*Task to carry out:*
Look through the entries that follow and return each line that has the string "shadow".

Dataset entries:
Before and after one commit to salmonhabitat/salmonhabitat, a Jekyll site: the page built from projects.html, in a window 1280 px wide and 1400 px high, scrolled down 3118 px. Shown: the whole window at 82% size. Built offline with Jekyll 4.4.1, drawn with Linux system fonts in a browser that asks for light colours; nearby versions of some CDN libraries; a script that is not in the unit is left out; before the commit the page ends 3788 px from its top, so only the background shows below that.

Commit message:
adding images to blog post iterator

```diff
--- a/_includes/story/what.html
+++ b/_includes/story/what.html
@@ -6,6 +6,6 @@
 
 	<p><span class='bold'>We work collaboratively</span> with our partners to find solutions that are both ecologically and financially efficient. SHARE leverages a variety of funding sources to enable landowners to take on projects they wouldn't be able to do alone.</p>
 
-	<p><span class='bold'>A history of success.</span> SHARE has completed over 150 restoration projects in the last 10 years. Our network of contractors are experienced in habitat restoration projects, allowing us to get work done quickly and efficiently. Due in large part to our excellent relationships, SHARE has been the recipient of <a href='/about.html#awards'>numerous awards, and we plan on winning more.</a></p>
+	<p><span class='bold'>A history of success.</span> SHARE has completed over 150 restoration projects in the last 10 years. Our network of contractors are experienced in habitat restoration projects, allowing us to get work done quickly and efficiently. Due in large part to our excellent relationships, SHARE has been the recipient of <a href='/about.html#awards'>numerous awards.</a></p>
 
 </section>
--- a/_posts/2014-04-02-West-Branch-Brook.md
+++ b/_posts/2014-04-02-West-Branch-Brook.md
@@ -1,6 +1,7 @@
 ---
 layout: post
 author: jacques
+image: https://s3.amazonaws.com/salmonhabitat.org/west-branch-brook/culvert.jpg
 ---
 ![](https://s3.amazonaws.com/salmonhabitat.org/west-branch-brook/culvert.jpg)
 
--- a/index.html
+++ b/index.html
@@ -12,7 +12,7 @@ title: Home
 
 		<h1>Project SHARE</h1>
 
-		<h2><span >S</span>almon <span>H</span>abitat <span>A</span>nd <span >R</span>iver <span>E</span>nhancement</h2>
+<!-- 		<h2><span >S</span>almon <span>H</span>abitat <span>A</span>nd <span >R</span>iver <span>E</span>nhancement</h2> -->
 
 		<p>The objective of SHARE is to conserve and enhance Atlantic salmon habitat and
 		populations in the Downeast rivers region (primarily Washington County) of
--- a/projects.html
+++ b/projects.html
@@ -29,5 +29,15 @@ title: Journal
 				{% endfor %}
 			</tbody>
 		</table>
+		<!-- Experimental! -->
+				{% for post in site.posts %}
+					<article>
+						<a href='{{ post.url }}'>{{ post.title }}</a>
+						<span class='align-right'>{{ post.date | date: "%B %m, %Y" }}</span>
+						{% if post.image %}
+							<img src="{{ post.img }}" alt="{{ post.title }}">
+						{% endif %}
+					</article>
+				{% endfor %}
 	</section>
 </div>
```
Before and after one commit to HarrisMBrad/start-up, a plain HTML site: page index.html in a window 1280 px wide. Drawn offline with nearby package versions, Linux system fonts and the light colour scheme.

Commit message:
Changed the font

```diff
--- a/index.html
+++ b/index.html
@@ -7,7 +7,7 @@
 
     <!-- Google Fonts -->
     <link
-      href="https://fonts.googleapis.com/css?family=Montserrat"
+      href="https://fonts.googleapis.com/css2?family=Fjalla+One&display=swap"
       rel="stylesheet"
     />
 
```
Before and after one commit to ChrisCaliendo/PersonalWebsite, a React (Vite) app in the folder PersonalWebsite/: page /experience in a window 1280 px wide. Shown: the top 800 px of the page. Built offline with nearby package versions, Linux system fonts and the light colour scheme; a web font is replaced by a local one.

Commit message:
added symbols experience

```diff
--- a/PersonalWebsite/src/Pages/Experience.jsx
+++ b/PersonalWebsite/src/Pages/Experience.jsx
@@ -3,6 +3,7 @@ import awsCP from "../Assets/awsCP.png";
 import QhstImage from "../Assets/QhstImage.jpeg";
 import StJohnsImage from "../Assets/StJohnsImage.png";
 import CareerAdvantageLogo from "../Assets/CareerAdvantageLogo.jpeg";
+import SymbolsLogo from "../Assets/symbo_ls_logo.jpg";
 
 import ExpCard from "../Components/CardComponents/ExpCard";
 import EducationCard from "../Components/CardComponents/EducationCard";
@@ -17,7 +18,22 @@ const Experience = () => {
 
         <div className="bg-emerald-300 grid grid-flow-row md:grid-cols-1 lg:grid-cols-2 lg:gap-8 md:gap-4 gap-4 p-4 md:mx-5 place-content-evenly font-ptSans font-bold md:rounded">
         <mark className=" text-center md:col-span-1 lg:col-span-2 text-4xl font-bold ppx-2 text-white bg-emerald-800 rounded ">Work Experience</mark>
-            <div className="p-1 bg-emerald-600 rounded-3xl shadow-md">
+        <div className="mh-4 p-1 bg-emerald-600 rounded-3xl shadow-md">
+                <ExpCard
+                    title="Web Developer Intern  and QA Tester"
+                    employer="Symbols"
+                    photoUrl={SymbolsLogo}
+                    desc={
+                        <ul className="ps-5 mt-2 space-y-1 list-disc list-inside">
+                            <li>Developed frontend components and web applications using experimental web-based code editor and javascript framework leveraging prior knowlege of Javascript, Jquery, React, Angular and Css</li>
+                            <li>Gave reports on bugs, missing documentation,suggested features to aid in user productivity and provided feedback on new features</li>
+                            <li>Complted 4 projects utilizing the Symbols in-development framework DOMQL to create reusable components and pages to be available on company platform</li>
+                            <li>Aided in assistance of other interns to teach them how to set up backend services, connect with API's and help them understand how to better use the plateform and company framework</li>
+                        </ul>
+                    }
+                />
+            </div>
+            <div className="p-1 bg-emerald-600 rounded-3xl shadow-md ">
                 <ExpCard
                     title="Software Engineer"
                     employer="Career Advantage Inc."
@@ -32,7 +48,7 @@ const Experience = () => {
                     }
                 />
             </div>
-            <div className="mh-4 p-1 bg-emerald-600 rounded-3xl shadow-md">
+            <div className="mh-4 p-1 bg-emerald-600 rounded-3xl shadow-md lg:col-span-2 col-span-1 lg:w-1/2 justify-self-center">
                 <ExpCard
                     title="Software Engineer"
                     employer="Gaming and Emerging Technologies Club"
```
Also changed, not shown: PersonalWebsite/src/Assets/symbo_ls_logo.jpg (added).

*Response to this task:*
-            <div className="p-1 bg-emerald-600 rounded-3xl shadow-md">
+        <div className="mh-4 p-1 bg-emerald-600 rounded-3xl shadow-md">
+            <div className="p-1 bg-emerald-600 rounded-3xl shadow-md ">
-            <div className="mh-4 p-1 bg-emerald-600 rounded-3xl shadow-md">
+            <div className="mh-4 p-1 bg-emerald-600 rounded-3xl shadow-md lg:col-span-2 col-span-1 lg:w-1/2 justify-self-center">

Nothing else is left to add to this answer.